Task —
Each record is to be copied exactly as written.

-------- Working data

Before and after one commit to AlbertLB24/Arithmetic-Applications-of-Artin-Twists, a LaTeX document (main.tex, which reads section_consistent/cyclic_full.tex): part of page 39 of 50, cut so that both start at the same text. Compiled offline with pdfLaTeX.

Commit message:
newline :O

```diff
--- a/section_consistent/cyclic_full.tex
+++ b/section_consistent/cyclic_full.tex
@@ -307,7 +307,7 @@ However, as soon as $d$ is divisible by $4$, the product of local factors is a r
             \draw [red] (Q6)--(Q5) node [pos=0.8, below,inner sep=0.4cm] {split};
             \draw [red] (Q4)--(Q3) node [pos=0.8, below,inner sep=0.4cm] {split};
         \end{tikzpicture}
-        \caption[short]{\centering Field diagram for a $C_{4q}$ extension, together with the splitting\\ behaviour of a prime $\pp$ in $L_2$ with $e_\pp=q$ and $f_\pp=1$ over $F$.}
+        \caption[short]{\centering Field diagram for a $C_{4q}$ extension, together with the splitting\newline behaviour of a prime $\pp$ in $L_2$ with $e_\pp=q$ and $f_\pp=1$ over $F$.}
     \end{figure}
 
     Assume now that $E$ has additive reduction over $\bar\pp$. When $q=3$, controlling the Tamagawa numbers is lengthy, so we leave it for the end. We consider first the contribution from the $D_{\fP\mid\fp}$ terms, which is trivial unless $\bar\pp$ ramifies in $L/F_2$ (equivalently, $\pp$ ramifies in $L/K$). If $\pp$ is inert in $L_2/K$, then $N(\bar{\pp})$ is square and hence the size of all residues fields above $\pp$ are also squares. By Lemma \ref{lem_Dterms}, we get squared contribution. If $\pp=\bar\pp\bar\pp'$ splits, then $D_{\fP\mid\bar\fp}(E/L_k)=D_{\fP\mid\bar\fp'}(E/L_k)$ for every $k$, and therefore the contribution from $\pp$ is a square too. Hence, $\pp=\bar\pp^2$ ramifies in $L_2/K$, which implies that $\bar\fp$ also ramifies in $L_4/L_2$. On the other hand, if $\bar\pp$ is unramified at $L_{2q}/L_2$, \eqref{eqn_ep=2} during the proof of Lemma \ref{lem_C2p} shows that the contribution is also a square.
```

----------------

Final answer —
Before and after one commit to AlbertLB24/Arithmetic-Applications-of-Artin-Twists, a LaTeX document (main.tex, which reads section_consistent/cyclic_full.tex): part of page 39 of 50, cut so that both start at the same text. Compiled offline with pdfLaTeX.

Commit message:
newline :O

```diff
--- a/section_consistent/cyclic_full.tex
+++ b/section_consistent/cyclic_full.tex
@@ -307,7 +307,7 @@ However, as soon as $d$ is divisible by $4$, the product of local factors is a r
             \draw [red] (Q6)--(Q5) node [pos=0.8, below,inner sep=0.4cm] {split};
             \draw [red] (Q4)--(Q3) node [pos=0.8, below,inner sep=0.4cm] {split};
         \end{tikzpicture}
-        \caption[short]{\centering Field diagram for a $C_{4q}$ extension, together with the splitting\\ behaviour of a prime $\pp$ in $L_2$ with $e_\pp=q$ and $f_\pp=1$ over $F$.}
+        \caption[short]{\centering Field diagram for a $C_{4q}$ extension, together with the splitting\newline behaviour of a prime $\pp$ in $L_2$ with $e_\pp=q$ and $f_\pp=1$ over $F$.}
     \end{figure}
 
     Assume now that $E$ has additive reduction over $\bar\pp$. When $q=3$, controlling the Tamagawa numbers is lengthy, so we leave it for the end. We consider first the contribution from the $D_{\fP\mid\fp}$ terms, which is trivial unless $\bar\pp$ ramifies in $L/F_2$ (equivalently, $\pp$ ramifies in $L/K$). If $\pp$ is inert in $L_2/K$, then $N(\bar{\pp})$ is square and hence the size of all residues fields above $\pp$ are also squares. By Lemma \ref{lem_Dterms}, we get squared contribution. If $\pp=\bar\pp\bar\pp'$ splits, then $D_{\fP\mid\bar\fp}(E/L_k)=D_{\fP\mid\bar\fp'}(E/L_k)$ for every $k$, and therefore the contribution from $\pp$ is a square too. Hence, $\pp=\bar\pp^2$ ramifies in $L_2/K$, which implies that $\bar\fp$ also ramifies in $L_4/L_2$. On the other hand, if $\bar\pp$ is unramified at $L_{2q}/L_2$, \eqref{eqn_ep=2} during the proof of Lemma \ref{lem_C2p} shows that the contribution is also a square.
```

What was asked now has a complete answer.